Thursday, October 10, 2013
Incorporating Access to More Effective Teachers into Assessments of Educational Resource Equity
To address gaps in achievement between more- and less-affluent students, states and districts need to ensure that high-poverty students and schools have equitable access to educational resources. Traditionally, assessments of resource equity have focused on per-pupil expenditures and more proximal inputs, such as teacher credentials and class size, despite the inconsistent and/or weak relationships between these measures and student performance.
Given the sizable and direct effects of teachers on student achievement, this study explores whether teachers’ value-added scores should be incorporated into assessments of resource equity.

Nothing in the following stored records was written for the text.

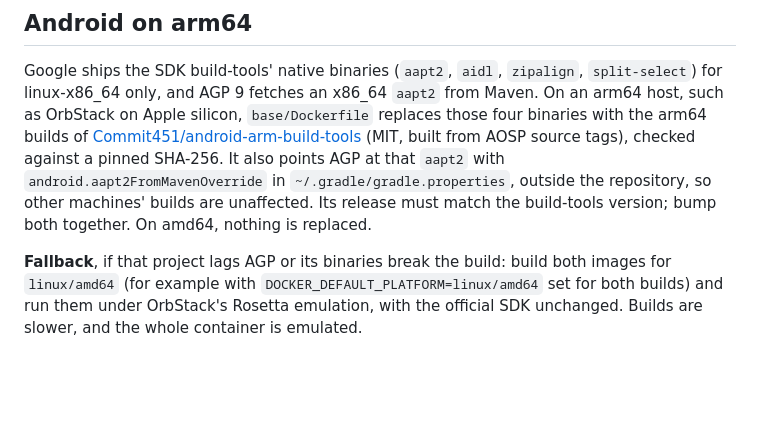
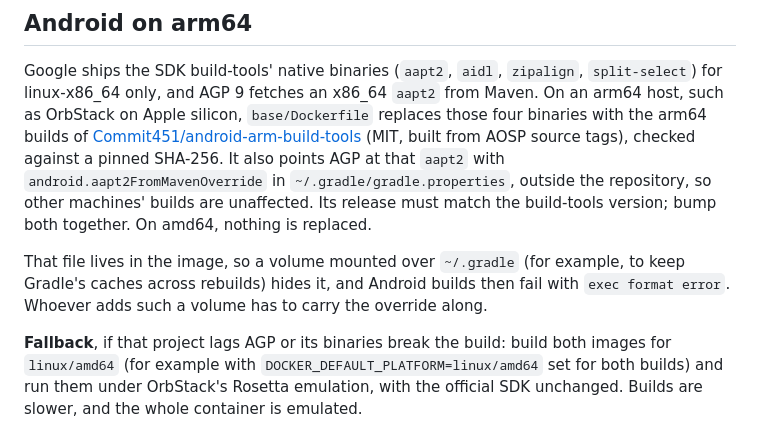
Before and after one commit to kapralnsk/wtv-tv-app, a Markdown page: .devcontainer/README.md, the part around the change. Drawn GitHub-style; blank space fills up the shorter version.

Commit message:
docs: warn that a volume over ~/.gradle hides the aapt2 override
Agreed with the supervisor on #12.

Part of #10.

Co-Authored-By: Claude Opus 5.5 <noreply@anthropic.com>

```diff
--- a/.devcontainer/README.md
+++ b/.devcontainer/README.md
@@ -164,6 +164,10 @@ with `android.aapt2FromMavenOverride` in `~/.gradle/gradle.properties`, outside
 other machines' builds are unaffected. Its release must match the build-tools version; bump both
 together. On amd64, nothing is replaced.
 
+That file lives in the image, so a volume mounted over `~/.gradle` (for example, to keep Gradle's
+caches across rebuilds) hides it, and Android builds then fail with `exec format error`. Whoever
+adds such a volume has to carry the override along.
+
 **Fallback**, if that project lags AGP or its binaries break the build: build both images for
 `linux/amd64` (for example with `DOCKER_DEFAULT_PLATFORM=linux/amd64` set for both builds) and run
 them under OrbStack's Rosetta emulation, with the official SDK unchanged. Builds are slower, and
```
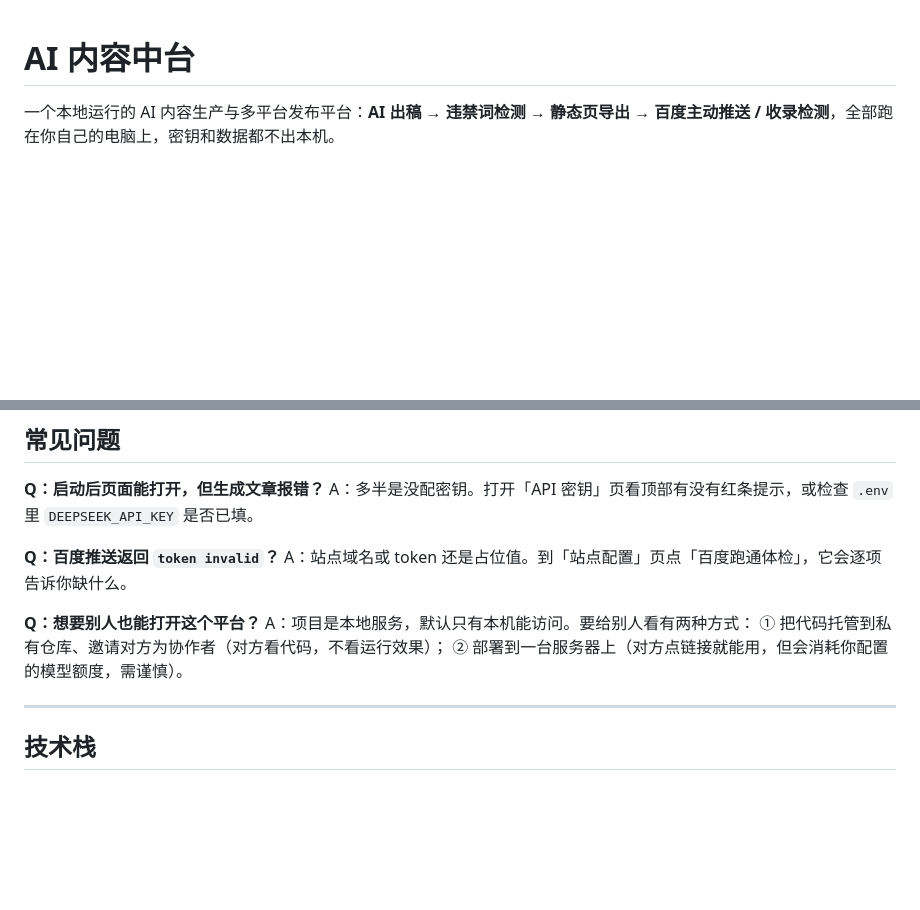
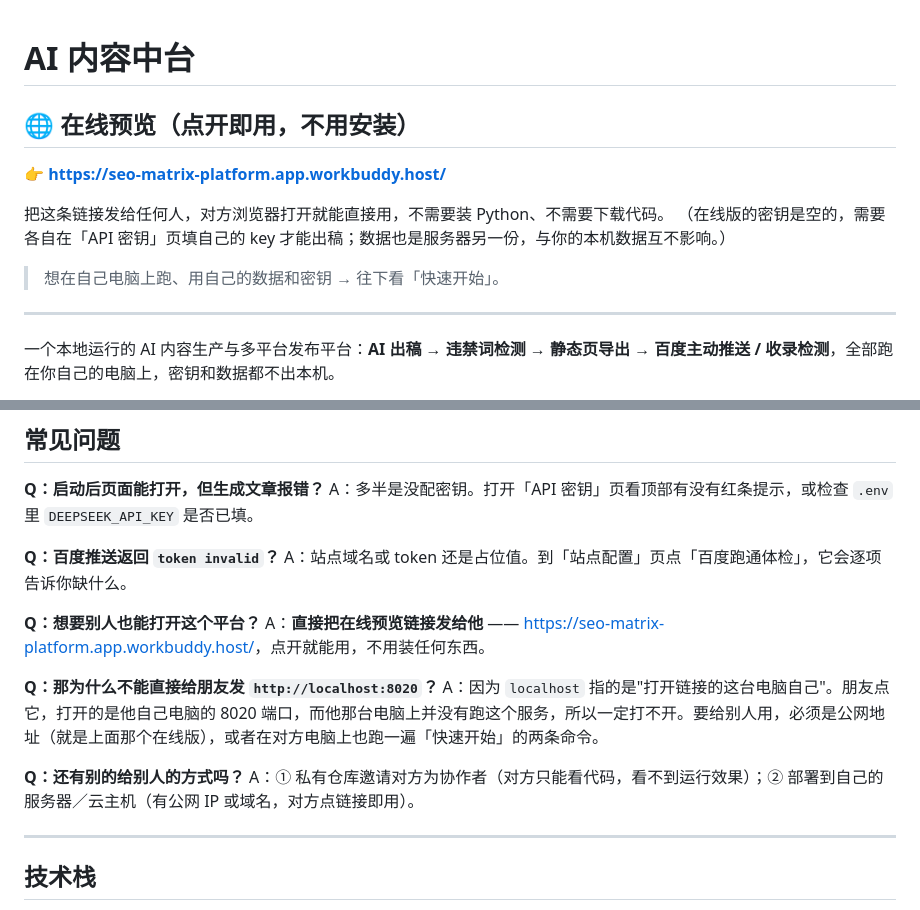
Before and after one commit to 1725287913/seo-platform, a Markdown page: README.md, 2 parts joined by grey strips. Drawn GitHub-style; blank space fills up the shorter version.

Commit message:
docs: 顶部加在线预览链接，说明 localhost 不能给别人用

```diff
--- a/README.md
+++ b/README.md
@@ -1,4 +1,15 @@
 # AI 内容中台
+
+## 🌐 在线预览（点开即用，不用安装）
+
+**👉 [https://seo-matrix-platform.app.workbuddy.host/](https://seo-matrix-platform.app.workbuddy.host/)**
+
+把这条链接发给任何人，对方浏览器打开就能直接用，不需要装 Python、不需要下载代码。
+（在线版的密钥是空的，需要各自在「API 密钥」页填自己的 key 才能出稿；数据也是服务器另一份，与你的本机数据互不影响。）
+
+> 想在自己电脑上跑、用自己的数据和密钥 → 往下看「快速开始」。
+
+---
 
 一个本地运行的 AI 内容生产与多平台发布平台：**AI 出稿 → 违禁词检测 → 静态页导出 → 百度主动推送 / 收录检测**，全部跑在你自己的电脑上，密钥和数据都不出本机。
 
@@ -135,9 +146,13 @@ A：多半是没配密钥。打开「API 密钥」页看顶部有没有红条提
 A：站点域名或 token 还是占位值。到「站点配置」页点「百度跑通体检」，它会逐项告诉你缺什么。
 
 **Q：想要别人也能打开这个平台？**
-A：项目是本地服务，默认只有本机能访问。要给别人看有两种方式：
-① 把代码托管到私有仓库、邀请对方为协作者（对方看代码，不看运行效果）；
-② 部署到一台服务器上（对方点链接就能用，但会消耗你配置的模型额度，需谨慎）。
+A：**直接把在线预览链接发给他** —— <https://seo-matrix-platform.app.workbuddy.host/>，点开就能用，不用装任何东西。
+
+**Q：那为什么不能直接给朋友发 `http://localhost:8020`？**
+A：因为 `localhost` 指的是"打开链接的这台电脑自己"。朋友点它，打开的是他自己电脑的 8020 端口，而他那台电脑上并没有跑这个服务，所以一定打不开。要给别人用，必须是公网地址（就是上面那个在线版），或者在对方电脑上也跑一遍「快速开始」的两条命令。
+
+**Q：还有别的给别人的方式吗？**
+A：① 私有仓库邀请对方为协作者（对方只能看代码，看不到运行效果）；② 部署到自己的服务器／云主机（有公网 IP 或域名，对方点链接即用）。
 
 ---
 
```
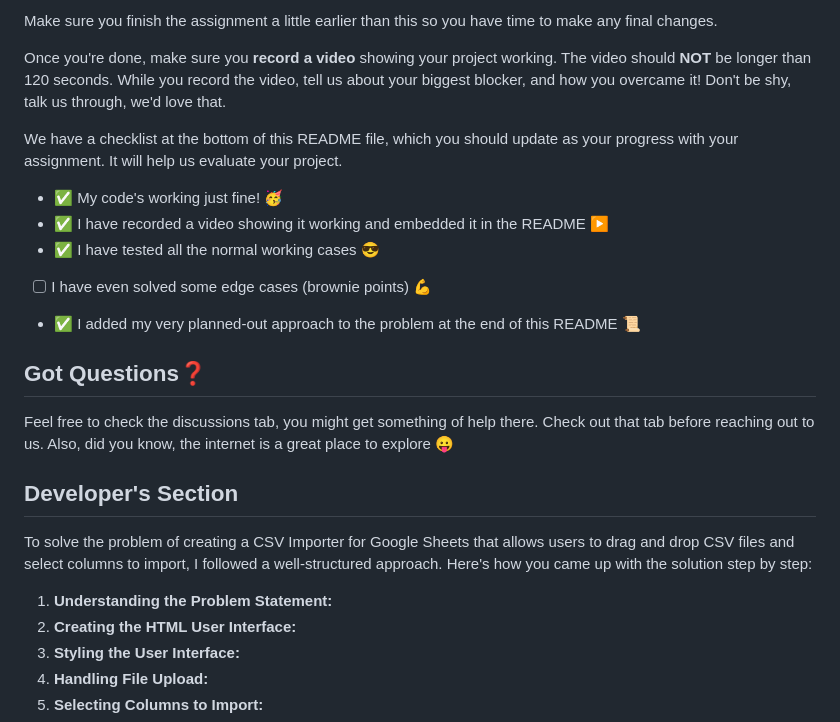
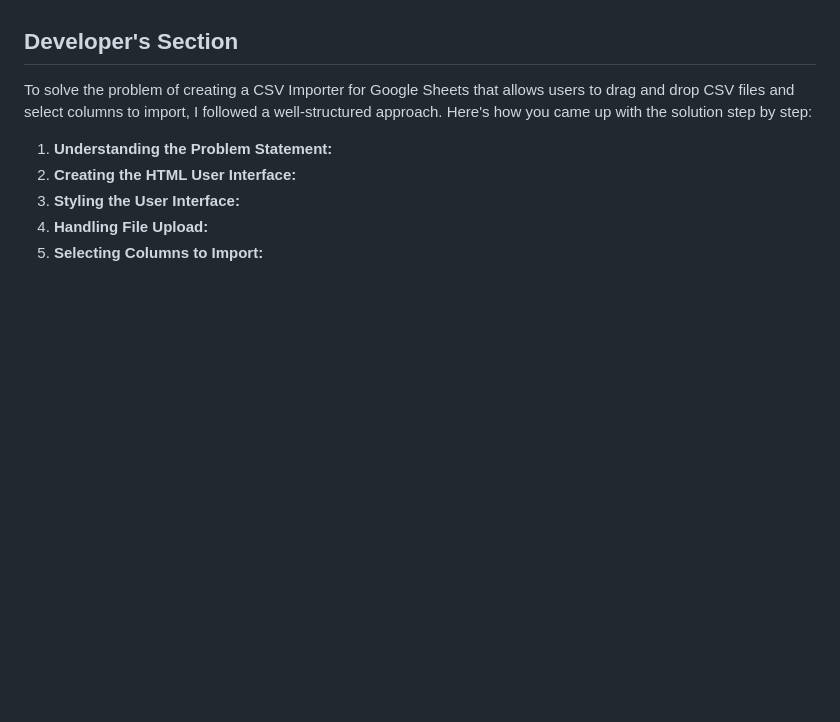
Before and after one commit to SonalikaBharadwaj/CSV-Importer, a Markdown page: README.md, the part around one of its changes. GitHub-like rendering; blank space fills up the shorter version.

```diff
--- a/README.md
+++ b/README.md
@@ -45,17 +11,3 @@ Some things you might want to take care of:
-Make sure you finish the assignment a little earlier than this so you have time to make any final changes.
-
-Once you're done, make sure you **record a video** showing your project working. The video should **NOT** be longer than 120 seconds. While you record the video, tell us about your biggest blocker, and how you overcame it! Don't be shy, talk us through, we'd love that.
-
-We have a checklist at the bottom of this README file, which you should update as your progress with your assignment. It will help us evaluate your project.
-
-- ✅ My code's working just fine! 🥳
-- ✅ I have recorded a video showing it working and embedded it in the README ▶️
-- ✅ I have tested all the normal working cases 😎
-- [ ] I have even solved some edge cases (brownie points) 💪
-- ✅ I added my very planned-out approach to the problem at the end of this README 📜
-
-## Got Questions❓
-Feel free to check the discussions tab, you might get something of help there. Check out that tab before reaching out to us. Also, did you know, the internet is a great place to explore 😛
 
 ## Developer's Section
 To solve the problem of creating a CSV Importer for Google Sheets that allows users to drag and drop CSV files and select columns to import, I followed a well-structured approach. Here's how you came up with the solution step by step:
```
Also changed, not shown: other parts of README.md (+0 -34 lines).
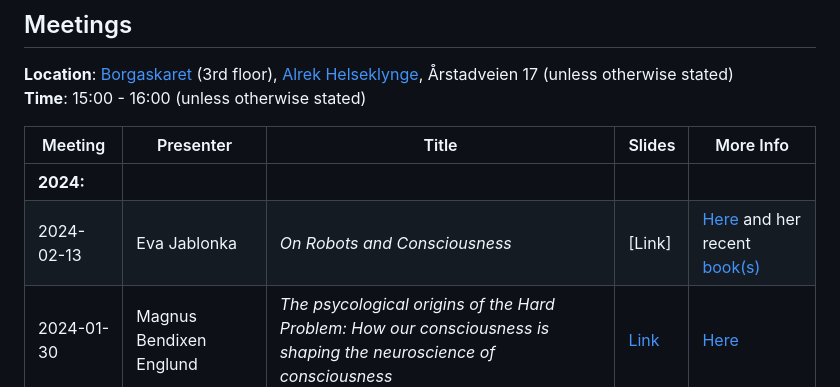
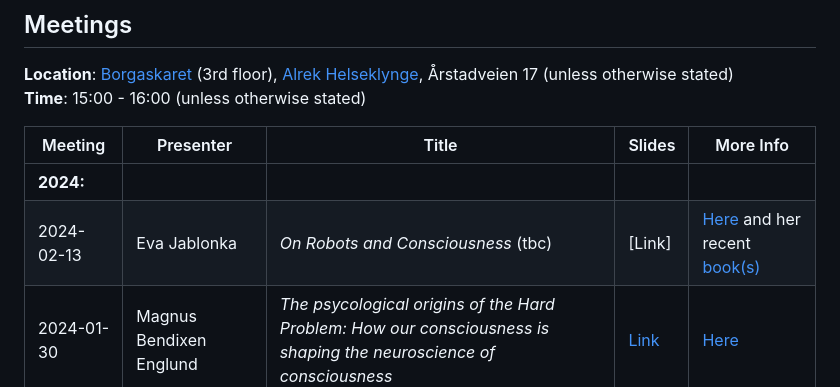
Before and after one commit to Brain-and-Consciousness/HBF, a Markdown page: README.md, the part around the change. GitHub-like rendering.

```diff
--- a/README.md
+++ b/README.md
@@ -25,7 +25,7 @@ And enjoy **Artistic Intelligence** such as [Glio: digital poetry](https://playe
 | Meeting  | Presenter | Title   | Slides | More Info |
 |----------|-----------|---------|--------|-----------|
 | **2024:**    |           |         |        |          |
-| 2024-02-13 | Eva Jablonka     | _On Robots and Consciousness_ | [Link] | [Here](https://en.wikipedia.org/wiki/Eva_Jablonka)  and her recent [book(s)](https://mitpress.mit.edu/author/eva-jablonka-1072)|
+| 2024-02-13 | Eva Jablonka     | _On Robots and Consciousness_ (tbc) | [Link] | [Here](https://en.wikipedia.org/wiki/Eva_Jablonka)  and her recent [book(s)](https://mitpress.mit.edu/author/eva-jablonka-1072)|
 | 2024-01-30 | Magnus Bendixen Englund     | _The psycological origins of the Hard Problem: How our consciousness is shaping the neuroscience of consciousness_ | [Link](https://docs.google.com/presentation/d/14a_wJUqHPWZh_hNJ0BrnfpZIiNZIVPB_jhttmKMyszQ/pub?start=false&loop=false&delayms=60000) | [Here](https://github.com/Brain-and-Consciousness/HBF/blob/main/hbf-meeting-2024-01-30/README.md#talk-by-magnus-bendixen-englund) |
 |              |           |         |        |          |
 | **2023:**    |           |         |        |          |
```
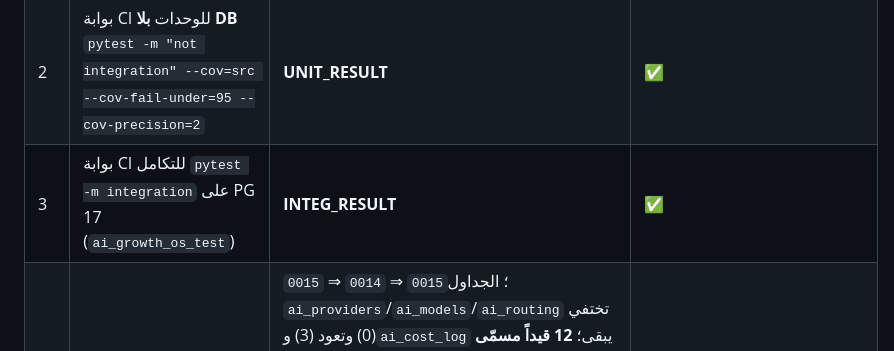
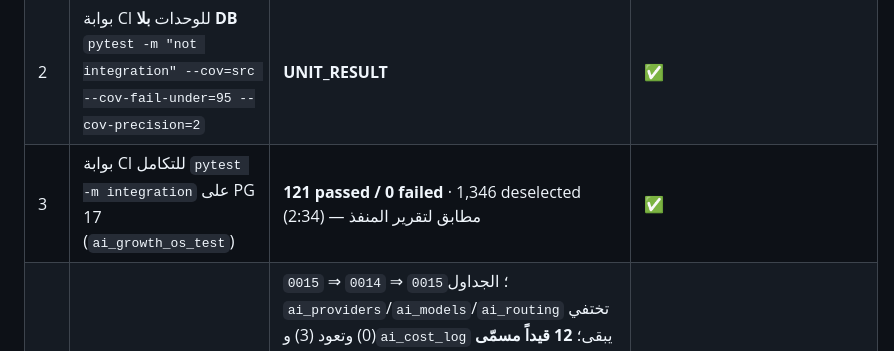
Before and after one commit to belalalibb/ai_agancy_markting, a Markdown page: sprints/SPRINT-11.1_REVIEW.md, the part around the change. Rendered like a GitHub page.

Commit message:
docs(review): integration result 121/0 on PG17

```diff
--- a/sprints/SPRINT-11.1_REVIEW.md
+++ b/sprints/SPRINT-11.1_REVIEW.md
@@ -12,7 +12,7 @@
 |---|---|---|---|
 | 1 | `ruff check src tests alembic scripts` + `ruff format --check …` (نطاق CI) | 0 / 0 على `9d944ce` **و** على أشجار `67dceb4` / `4c396c8` / `2d26c28` (worktrees مستقلة) | ✅ |
 | 2 | بوابة CI للوحدات **بلا DB** `pytest -m "not integration" --cov=src --cov-fail-under=95 --cov-precision=2` | __UNIT_RESULT__ | ✅ |
-| 3 | بوابة CI للتكامل `pytest -m integration` على PG 17 (`ai_growth_os_test`) | __INTEG_RESULT__ | ✅ |
+| 3 | بوابة CI للتكامل `pytest -m integration` على PG 17 (`ai_growth_os_test`) | **121 passed / 0 failed** · 1,346 deselected (2:34) — مطابق لتقرير المنفذ | ✅ |
 | 4 | `alembic upgrade head ⇒ downgrade 0014 ⇒ upgrade head` على قاعدة نظيفة | `0015` ⇒ `0014` ⇒ `0015`؛ الجداول `ai_providers`/`ai_models`/`ai_routing` تختفي (0) وتعود (3) و`ai_cost_log` يبقى؛ **12 قيداً مسمّى** (`uq_ai_providers_slug`, `ck_ai_providers_slug`, `ck_ai_providers_kind`, `ck_ai_providers_one_credential`, `uq_ai_models_provider_name`, `ck_ai_models_capability`, `ck_ai_models_price_shape`, `ck_ai_models_prices_non_negative`, `ck_ai_models_max_audio_seconds`, `uq_ai_routing_purpose_priority`, `uq_ai_routing_purpose_model`, `ck_ai_routing_purpose`) + FKان CASCADE = 14 قيداً غير PK قبل وبعد؛ `server_encoding = UTF8` | ✅ (المنفذ أبلغ 12 = 11 + `uq_ai_routing_purpose_model` — مطابق) |
 | 5 | greps الملزمة §4-3 الستة | 1 `learning-consent` في `entitlements/` = **0** · 2 `tenancy.infrastructure` خارج القائمة = **0** · 3 `src.modules.entitlements` خارج القائمة البيضاء = **0** · 4 `ai_gateway.catalog` خارج `ai_gateway/`+`main.py` = **0** · 5 `get_secret_value()` في `catalog/` بلا `credential` = **0** · 6 `git diff origin/main -- contract.py public_fetch.py pyproject.toml` = **0 سطر** | ✅ |
 | 6 | `ErrorCategory` | **12** (استيراد مباشر من `contract.py`) | ✅ |
```
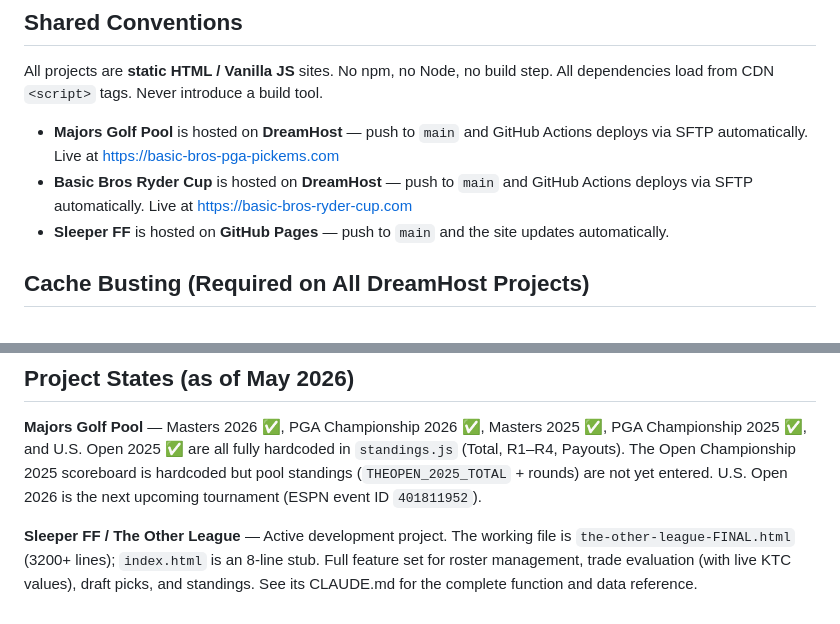
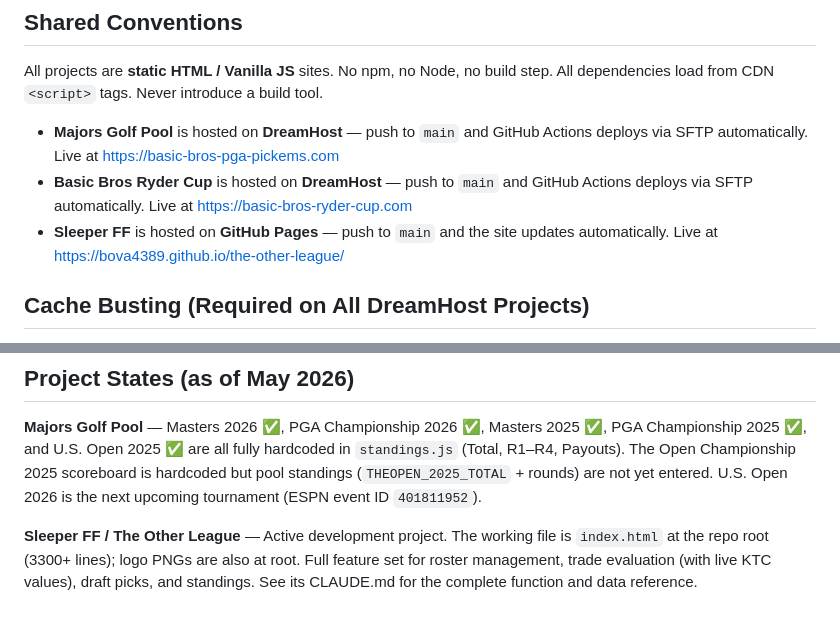
Before and after one commit to bova4389/the-other-league, a Markdown page: CLAUDE.md, 2 parts joined by grey strips. Rendered like a GitHub page.

```diff
--- a/CLAUDE.md
+++ b/CLAUDE.md
@@ -18,7 +18,7 @@ All projects are **static HTML / Vanilla JS** sites. No npm, no Node, no build s
 
 - **Majors Golf Pool** is hosted on **DreamHost** — push to `main` and GitHub Actions deploys via SFTP automatically. Live at https://basic-bros-pga-pickems.com
 - **Basic Bros Ryder Cup** is hosted on **DreamHost** — push to `main` and GitHub Actions deploys via SFTP automatically. Live at https://basic-bros-ryder-cup.com
-- **Sleeper FF** is hosted on **GitHub Pages** — push to `main` and the site updates automatically.
+- **Sleeper FF** is hosted on **GitHub Pages** — push to `main` and the site updates automatically. Live at https://bova4389.github.io/the-other-league/
 
 ## Cache Busting (Required on All DreamHost Projects)
 
@@ -51,4 +51,4 @@ Never `git add Majors Golf Pool/` from the outer repo — it will be treated as
 
 **Majors Golf Pool** — Masters 2026 ✅, PGA Championship 2026 ✅, Masters 2025 ✅, PGA Championship 2025 ✅, and U.S. Open 2025 ✅ are all fully hardcoded in `standings.js` (Total, R1–R4, Payouts). The Open Championship 2025 scoreboard is hardcoded but pool standings (`THEOPEN_2025_TOTAL` + rounds) are not yet entered. U.S. Open 2026 is the next upcoming tournament (ESPN event ID `401811952`).
 
-**Sleeper FF / The Other League** — Active development project. The working file is `the-other-league-FINAL.html` (3200+ lines); `index.html` is an 8-line stub. Full feature set for roster management, trade evaluation (with live KTC values), draft picks, and standings. See its CLAUDE.md for the complete function and data reference.
+**Sleeper FF / The Other League** — Active development project. The working file is `index.html` at the repo root (3300+ lines); logo PNGs are also at root. Full feature set for roster management, trade evaluation (with live KTC values), draft picks, and standings. See its CLAUDE.md for the complete function and data reference.
```
Also changed, not shown: Sleeper FF/The Other League/CLAUDE.md (+92 -8 lines).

To illustrate how this would work, this study incorporates teacher value added into a case study of resource allocation in the public high schools of Wayne County, North Carolina, which have been the target of a complaint by the North Carolina National Association for the Advancement of Colored People.